_What to do_
Lines with "json" in the records below: say how many there are, and add nothing.
(Beginning of Available data)
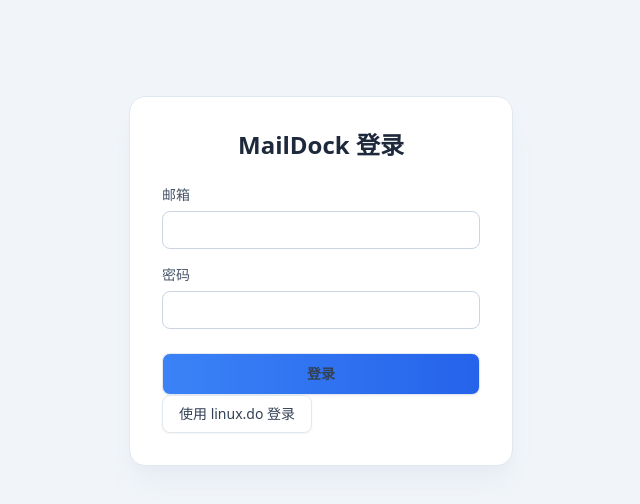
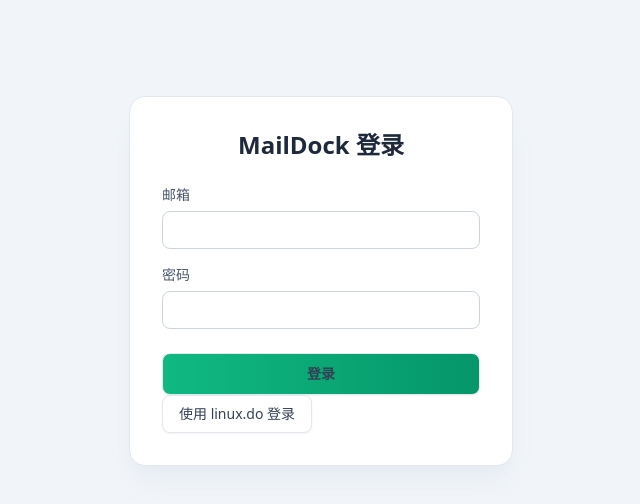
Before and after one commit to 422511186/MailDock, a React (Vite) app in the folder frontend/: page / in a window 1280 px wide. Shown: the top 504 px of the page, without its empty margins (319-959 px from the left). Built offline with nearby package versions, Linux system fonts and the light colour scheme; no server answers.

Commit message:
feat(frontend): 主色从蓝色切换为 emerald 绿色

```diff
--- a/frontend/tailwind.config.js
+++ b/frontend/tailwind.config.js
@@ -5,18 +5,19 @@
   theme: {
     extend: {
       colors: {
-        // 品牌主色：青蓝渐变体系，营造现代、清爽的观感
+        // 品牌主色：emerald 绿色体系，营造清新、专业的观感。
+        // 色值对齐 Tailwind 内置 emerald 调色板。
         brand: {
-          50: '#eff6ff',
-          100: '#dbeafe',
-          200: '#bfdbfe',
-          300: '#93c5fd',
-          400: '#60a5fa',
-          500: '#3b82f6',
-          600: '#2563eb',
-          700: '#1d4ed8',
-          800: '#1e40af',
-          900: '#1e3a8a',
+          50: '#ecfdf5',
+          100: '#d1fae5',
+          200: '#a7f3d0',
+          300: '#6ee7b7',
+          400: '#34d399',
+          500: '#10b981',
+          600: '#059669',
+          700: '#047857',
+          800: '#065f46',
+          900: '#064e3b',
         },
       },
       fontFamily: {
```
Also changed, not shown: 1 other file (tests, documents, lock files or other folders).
(End of Available data)
(Beginning of Available data)
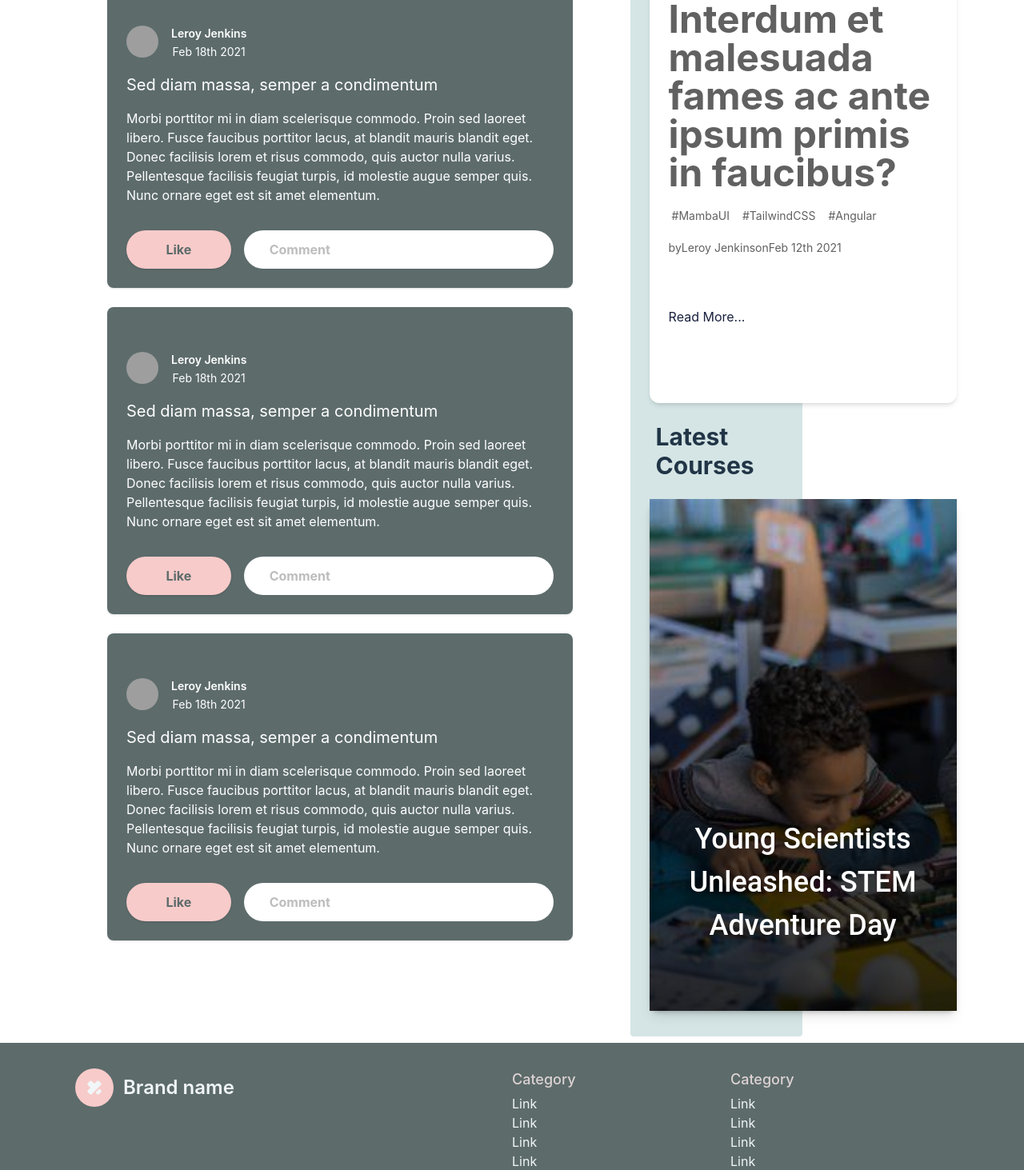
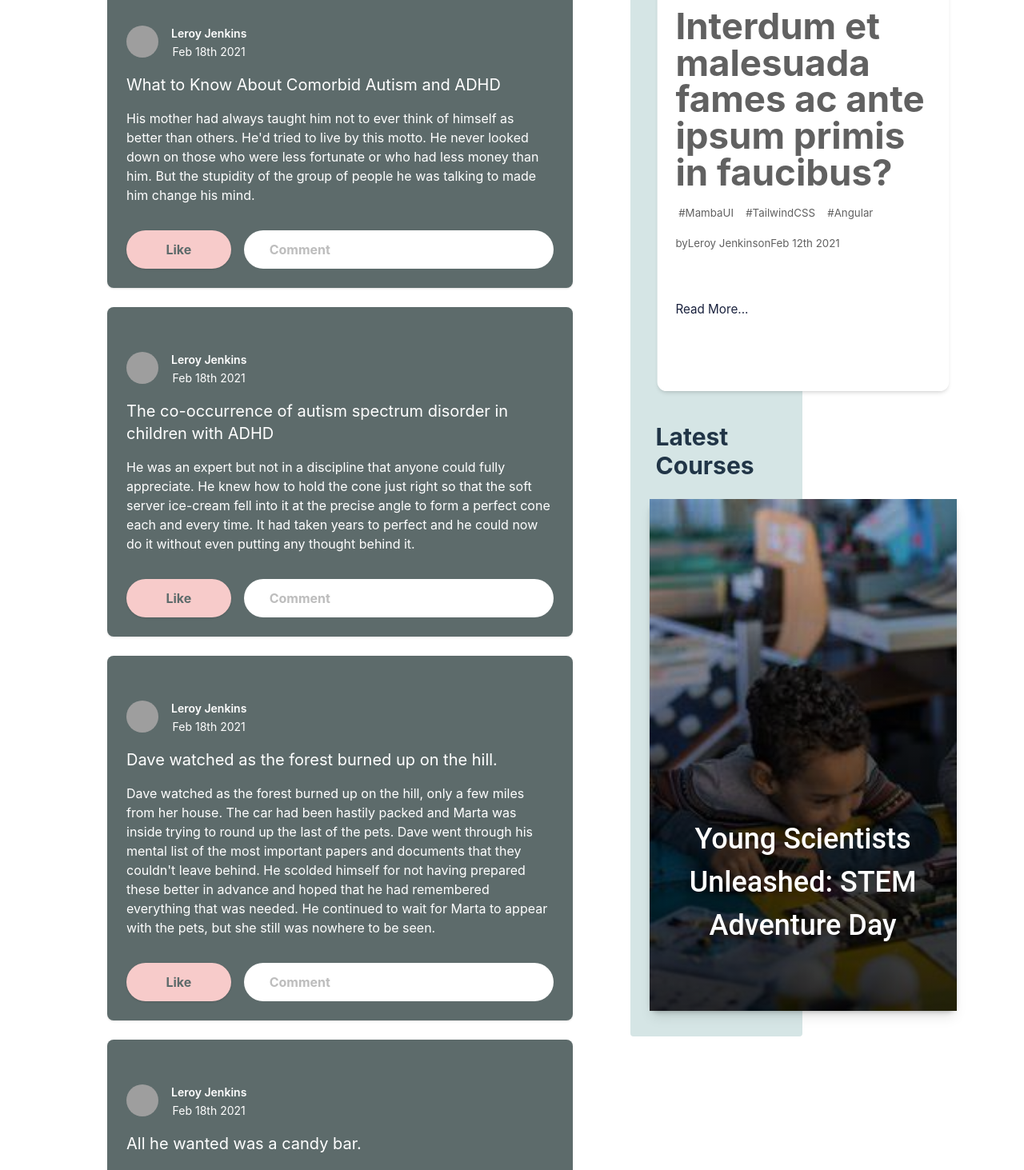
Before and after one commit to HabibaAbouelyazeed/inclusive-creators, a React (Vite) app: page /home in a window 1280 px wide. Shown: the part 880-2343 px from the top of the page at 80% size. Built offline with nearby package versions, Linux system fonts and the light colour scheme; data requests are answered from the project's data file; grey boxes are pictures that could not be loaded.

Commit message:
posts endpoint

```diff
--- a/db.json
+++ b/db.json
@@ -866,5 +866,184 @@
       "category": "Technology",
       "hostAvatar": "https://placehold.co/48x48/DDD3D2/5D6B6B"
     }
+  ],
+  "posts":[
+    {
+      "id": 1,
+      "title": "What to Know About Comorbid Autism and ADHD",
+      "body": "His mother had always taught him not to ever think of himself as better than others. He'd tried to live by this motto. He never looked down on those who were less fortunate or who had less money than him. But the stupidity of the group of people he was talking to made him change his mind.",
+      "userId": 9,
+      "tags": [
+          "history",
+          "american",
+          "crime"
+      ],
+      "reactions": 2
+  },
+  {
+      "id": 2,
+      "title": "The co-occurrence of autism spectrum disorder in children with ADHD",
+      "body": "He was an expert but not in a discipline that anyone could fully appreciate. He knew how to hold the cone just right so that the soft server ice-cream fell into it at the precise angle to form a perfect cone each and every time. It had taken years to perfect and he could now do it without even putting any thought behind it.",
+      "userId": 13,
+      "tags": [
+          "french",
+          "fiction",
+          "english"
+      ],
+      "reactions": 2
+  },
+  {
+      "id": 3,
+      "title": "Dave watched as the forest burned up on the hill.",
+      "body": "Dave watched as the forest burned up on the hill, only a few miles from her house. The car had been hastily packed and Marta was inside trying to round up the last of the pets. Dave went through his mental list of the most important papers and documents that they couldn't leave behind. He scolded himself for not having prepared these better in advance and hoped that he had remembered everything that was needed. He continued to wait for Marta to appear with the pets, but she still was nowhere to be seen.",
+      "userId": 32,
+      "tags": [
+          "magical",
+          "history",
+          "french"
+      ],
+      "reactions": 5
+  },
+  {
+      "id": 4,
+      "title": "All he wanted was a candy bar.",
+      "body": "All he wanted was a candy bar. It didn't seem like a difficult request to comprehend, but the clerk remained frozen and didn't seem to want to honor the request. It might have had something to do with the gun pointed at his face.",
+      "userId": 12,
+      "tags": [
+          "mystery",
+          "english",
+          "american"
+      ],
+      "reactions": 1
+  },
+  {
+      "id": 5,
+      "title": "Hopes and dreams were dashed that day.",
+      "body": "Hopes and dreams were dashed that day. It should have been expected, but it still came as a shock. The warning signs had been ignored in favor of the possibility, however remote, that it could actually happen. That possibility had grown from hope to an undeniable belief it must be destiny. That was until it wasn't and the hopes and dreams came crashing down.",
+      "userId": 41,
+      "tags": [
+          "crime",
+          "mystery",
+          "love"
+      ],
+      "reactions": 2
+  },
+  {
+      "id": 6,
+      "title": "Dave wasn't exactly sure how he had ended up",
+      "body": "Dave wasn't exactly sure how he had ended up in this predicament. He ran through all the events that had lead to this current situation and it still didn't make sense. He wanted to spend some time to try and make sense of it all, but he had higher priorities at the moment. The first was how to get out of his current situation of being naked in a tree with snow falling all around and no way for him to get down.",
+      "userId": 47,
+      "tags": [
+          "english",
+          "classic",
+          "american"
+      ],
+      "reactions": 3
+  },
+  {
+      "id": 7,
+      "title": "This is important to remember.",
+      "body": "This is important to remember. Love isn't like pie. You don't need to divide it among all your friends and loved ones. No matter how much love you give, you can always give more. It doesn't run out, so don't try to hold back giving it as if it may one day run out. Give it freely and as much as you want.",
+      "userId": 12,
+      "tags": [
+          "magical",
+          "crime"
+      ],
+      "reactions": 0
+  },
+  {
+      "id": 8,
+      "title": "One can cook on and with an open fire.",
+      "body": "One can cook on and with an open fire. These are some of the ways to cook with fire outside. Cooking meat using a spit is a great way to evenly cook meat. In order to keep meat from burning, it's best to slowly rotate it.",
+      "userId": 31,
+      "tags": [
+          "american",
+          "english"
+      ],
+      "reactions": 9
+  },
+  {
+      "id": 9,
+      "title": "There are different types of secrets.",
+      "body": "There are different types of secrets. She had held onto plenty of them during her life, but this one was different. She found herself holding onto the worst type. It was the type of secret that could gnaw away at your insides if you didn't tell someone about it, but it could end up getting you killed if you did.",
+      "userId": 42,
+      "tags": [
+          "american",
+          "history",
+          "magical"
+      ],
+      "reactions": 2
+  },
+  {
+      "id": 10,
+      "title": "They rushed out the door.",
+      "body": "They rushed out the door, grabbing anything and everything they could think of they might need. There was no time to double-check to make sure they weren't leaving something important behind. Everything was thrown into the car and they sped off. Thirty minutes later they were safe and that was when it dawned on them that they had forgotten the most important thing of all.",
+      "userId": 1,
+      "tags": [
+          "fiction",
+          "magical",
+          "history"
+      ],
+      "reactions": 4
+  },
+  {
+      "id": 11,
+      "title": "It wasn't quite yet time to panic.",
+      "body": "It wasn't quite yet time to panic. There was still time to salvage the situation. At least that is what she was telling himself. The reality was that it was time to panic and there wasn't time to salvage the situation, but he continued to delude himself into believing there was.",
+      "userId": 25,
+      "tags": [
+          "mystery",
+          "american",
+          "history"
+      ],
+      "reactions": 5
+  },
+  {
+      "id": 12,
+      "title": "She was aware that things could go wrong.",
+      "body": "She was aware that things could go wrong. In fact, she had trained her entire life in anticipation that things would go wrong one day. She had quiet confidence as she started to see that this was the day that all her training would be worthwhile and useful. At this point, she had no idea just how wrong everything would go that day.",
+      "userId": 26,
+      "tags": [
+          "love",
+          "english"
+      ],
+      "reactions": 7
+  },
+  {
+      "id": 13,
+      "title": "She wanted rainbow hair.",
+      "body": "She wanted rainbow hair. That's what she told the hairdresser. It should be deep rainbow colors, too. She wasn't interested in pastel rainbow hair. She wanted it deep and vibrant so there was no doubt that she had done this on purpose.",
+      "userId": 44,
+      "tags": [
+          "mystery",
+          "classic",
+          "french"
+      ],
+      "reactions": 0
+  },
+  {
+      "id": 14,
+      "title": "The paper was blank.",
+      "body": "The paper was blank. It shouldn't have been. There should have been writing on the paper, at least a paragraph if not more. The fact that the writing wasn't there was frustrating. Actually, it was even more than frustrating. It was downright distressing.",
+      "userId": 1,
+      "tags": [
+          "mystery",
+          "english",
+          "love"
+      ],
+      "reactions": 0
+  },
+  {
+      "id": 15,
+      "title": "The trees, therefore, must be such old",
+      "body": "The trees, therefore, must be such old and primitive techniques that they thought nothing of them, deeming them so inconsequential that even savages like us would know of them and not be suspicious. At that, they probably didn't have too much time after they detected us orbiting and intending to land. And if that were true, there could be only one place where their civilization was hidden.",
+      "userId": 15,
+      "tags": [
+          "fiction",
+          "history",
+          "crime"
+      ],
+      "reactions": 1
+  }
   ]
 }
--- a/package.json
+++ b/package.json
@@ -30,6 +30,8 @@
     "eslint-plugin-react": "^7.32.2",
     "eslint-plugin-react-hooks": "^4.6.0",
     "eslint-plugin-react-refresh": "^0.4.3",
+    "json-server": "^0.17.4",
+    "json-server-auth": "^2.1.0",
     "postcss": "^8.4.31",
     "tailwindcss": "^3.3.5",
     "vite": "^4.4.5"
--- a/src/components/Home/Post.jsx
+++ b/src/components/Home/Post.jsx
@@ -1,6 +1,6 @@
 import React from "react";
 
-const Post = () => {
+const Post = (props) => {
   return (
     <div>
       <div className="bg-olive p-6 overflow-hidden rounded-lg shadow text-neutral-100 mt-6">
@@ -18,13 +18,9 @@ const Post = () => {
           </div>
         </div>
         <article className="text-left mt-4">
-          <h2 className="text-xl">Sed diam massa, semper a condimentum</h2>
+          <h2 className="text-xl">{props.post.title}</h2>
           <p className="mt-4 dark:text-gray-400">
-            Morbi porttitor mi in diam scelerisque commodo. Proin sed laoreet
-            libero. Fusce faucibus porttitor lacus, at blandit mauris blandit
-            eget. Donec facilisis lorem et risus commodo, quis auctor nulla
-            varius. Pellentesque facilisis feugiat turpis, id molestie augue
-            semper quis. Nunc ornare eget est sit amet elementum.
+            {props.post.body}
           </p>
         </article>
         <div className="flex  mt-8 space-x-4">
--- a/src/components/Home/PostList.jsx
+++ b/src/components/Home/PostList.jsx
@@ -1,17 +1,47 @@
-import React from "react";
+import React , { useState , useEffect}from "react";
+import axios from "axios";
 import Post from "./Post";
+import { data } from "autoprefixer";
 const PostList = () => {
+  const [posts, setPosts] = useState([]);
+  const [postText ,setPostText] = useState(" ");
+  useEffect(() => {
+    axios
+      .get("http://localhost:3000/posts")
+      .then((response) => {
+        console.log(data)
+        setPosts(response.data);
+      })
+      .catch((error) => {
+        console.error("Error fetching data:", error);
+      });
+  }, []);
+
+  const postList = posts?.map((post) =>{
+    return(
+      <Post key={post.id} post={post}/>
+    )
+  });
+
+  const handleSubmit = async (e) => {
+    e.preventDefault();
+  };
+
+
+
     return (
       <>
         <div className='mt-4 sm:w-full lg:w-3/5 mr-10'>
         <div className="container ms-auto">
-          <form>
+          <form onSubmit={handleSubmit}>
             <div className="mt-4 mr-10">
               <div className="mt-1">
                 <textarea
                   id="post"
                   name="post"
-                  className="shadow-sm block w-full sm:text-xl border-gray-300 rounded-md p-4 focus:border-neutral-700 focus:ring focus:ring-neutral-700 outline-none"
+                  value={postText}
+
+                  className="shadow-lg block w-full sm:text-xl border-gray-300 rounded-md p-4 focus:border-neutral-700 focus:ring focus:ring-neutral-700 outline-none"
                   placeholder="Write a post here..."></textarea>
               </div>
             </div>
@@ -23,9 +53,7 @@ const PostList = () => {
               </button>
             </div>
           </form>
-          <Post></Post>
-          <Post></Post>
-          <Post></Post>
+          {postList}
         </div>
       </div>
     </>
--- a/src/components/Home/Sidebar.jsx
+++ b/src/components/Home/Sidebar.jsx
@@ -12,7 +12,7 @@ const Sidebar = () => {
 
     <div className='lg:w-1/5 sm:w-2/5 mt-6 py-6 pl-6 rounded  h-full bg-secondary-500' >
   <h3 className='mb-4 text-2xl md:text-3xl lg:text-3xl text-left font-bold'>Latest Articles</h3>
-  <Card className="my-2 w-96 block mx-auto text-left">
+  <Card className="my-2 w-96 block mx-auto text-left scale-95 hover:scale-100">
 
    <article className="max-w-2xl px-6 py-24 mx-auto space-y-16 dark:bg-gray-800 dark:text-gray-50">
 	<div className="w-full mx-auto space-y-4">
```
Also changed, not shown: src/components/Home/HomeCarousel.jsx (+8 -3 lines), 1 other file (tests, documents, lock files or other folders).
(End of Available data)
_Written solution_
6